DIRECTIONS: So long as no pictures are carried over, output the records below exactly.

Image comparison data:
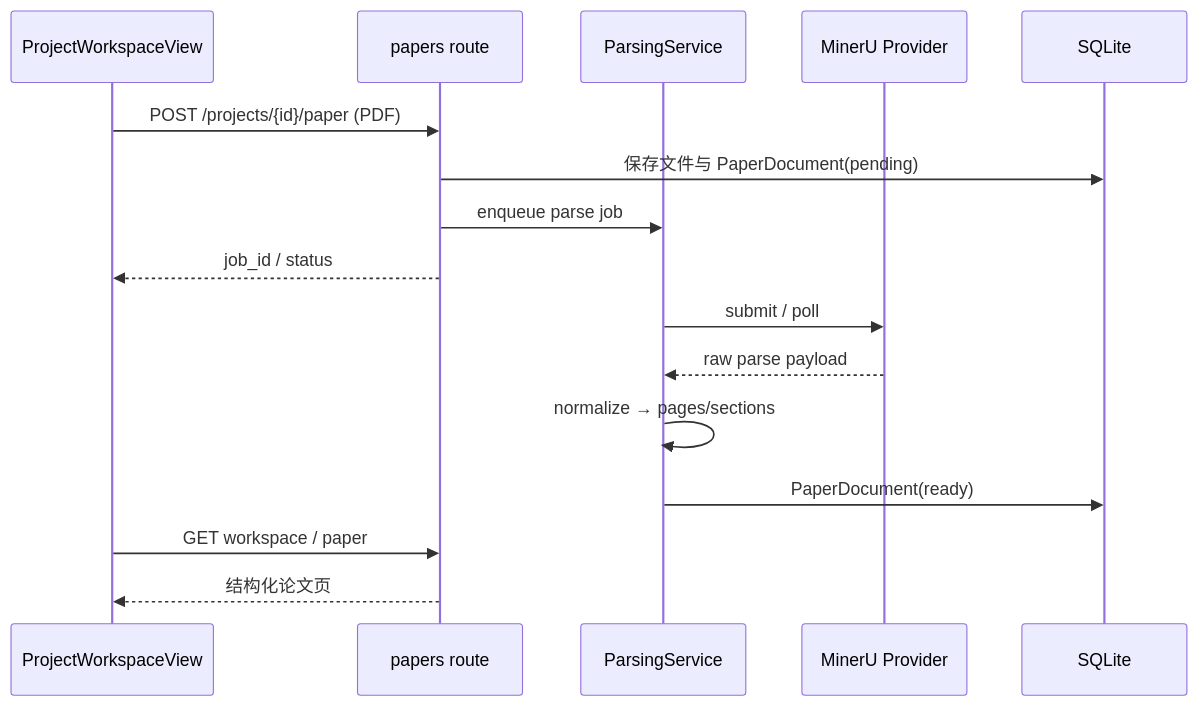
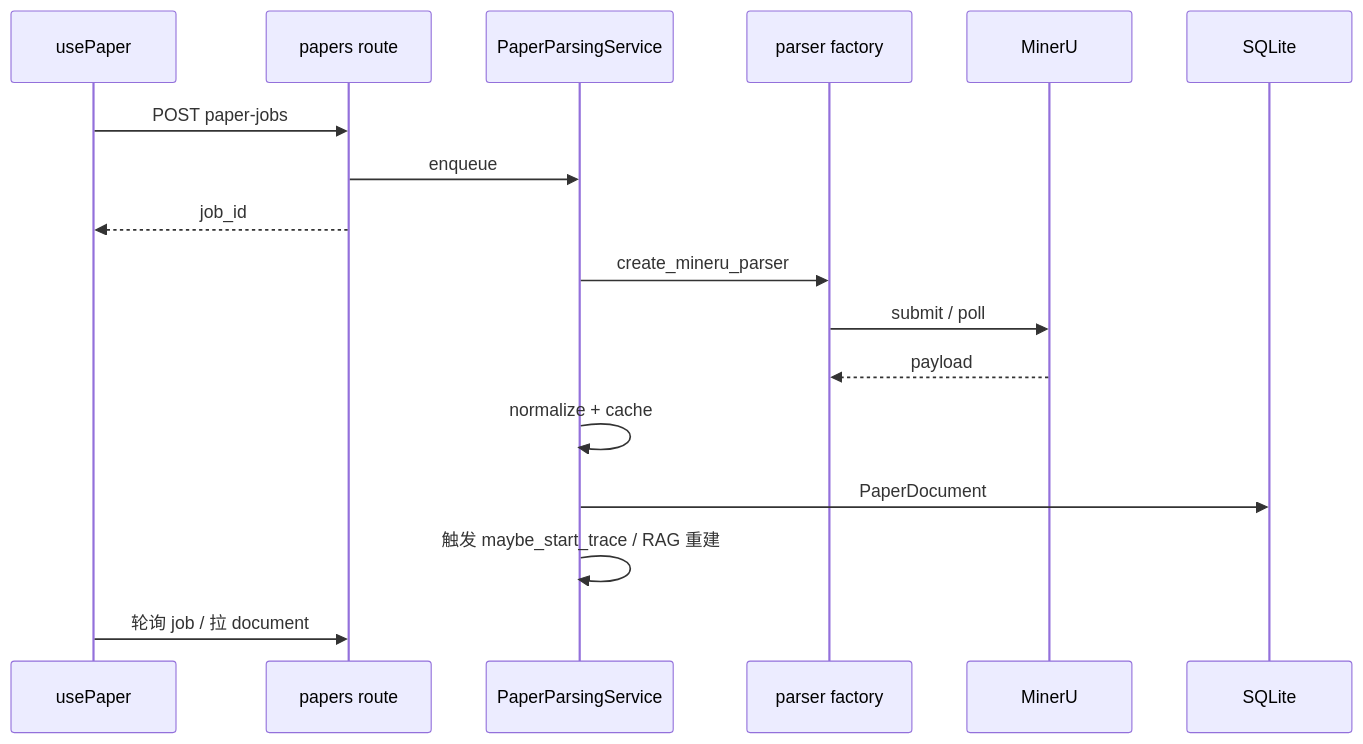
Before and after one commit to 1JI0O/SE26Project-15: the eighth of 12 diagrams in FinalRelease/UML.md, drawn with Mermaid. The commit also changed other lines of this file and 1 other file, not shown here.

````diff
--- a/FinalRelease/UML.md
+++ b/FinalRelease/UML.md
@@ -308,19 +345,20 @@
 ```mermaid
 sequenceDiagram
-  participant UI as ProjectWorkspaceView
+  participant UI as usePaper
   participant API as papers route
-  participant Job as ParsingService
-  participant MU as MinerU Provider
+  participant Job as PaperParsingService
+  participant F as parser factory
+  participant MU as MinerU
   participant DB as SQLite
 
-  UI->>API: POST /projects/{id}/paper (PDF)
-  API->>DB: 保存文件与 PaperDocument(pending)
-  API->>Job: enqueue parse job
-  API-->>UI: job_id / status
-  Job->>MU: submit / poll
-  MU-->>Job: raw parse payload
-  Job->>Job: normalize → pages/sections
-  Job->>DB: PaperDocument(ready)
-  UI->>API: GET workspace / paper
-  API-->>UI: 结构化论文页
+  UI->>API: POST paper-jobs
+  API->>Job: enqueue
+  API-->>UI: job_id
+  Job->>F: create_mineru_parser
+  F->>MU: submit / poll
+  MU-->>F: payload
+  Job->>Job: normalize + cache
+  Job->>DB: PaperDocument
+  Job->>Job: 触发 maybe_start_trace / RAG 重建
+  UI->>API: 轮询 job / 拉 document
 ```
````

ANSWER SECTION:
Before and after one commit to 1JI0O/SE26Project-15: the eighth of 12 diagrams in FinalRelease/UML.md, drawn with Mermaid. The commit also changed other lines of this file and 1 other file, not shown here.

````diff
--- a/FinalRelease/UML.md
+++ b/FinalRelease/UML.md
@@ -308,19 +345,20 @@
 ```mermaid
 sequenceDiagram
-  participant UI as ProjectWorkspaceView
+  participant UI as usePaper
   participant API as papers route
-  participant Job as ParsingService
-  participant MU as MinerU Provider
+  participant Job as PaperParsingService
+  participant F as parser factory
+  participant MU as MinerU
   participant DB as SQLite
 
-  UI->>API: POST /projects/{id}/paper (PDF)
-  API->>DB: 保存文件与 PaperDocument(pending)
-  API->>Job: enqueue parse job
-  API-->>UI: job_id / status
-  Job->>MU: submit / poll
-  MU-->>Job: raw parse payload
-  Job->>Job: normalize → pages/sections
-  Job->>DB: PaperDocument(ready)
-  UI->>API: GET workspace / paper
-  API-->>UI: 结构化论文页
+  UI->>API: POST paper-jobs
+  API->>Job: enqueue
+  API-->>UI: job_id
+  Job->>F: create_mineru_parser
+  F->>MU: submit / poll
+  MU-->>F: payload
+  Job->>Job: normalize + cache
+  Job->>DB: PaperDocument
+  Job->>Job: 触发 maybe_start_trace / RAG 重建
+  UI->>API: 轮询 job / 拉 document
 ```
````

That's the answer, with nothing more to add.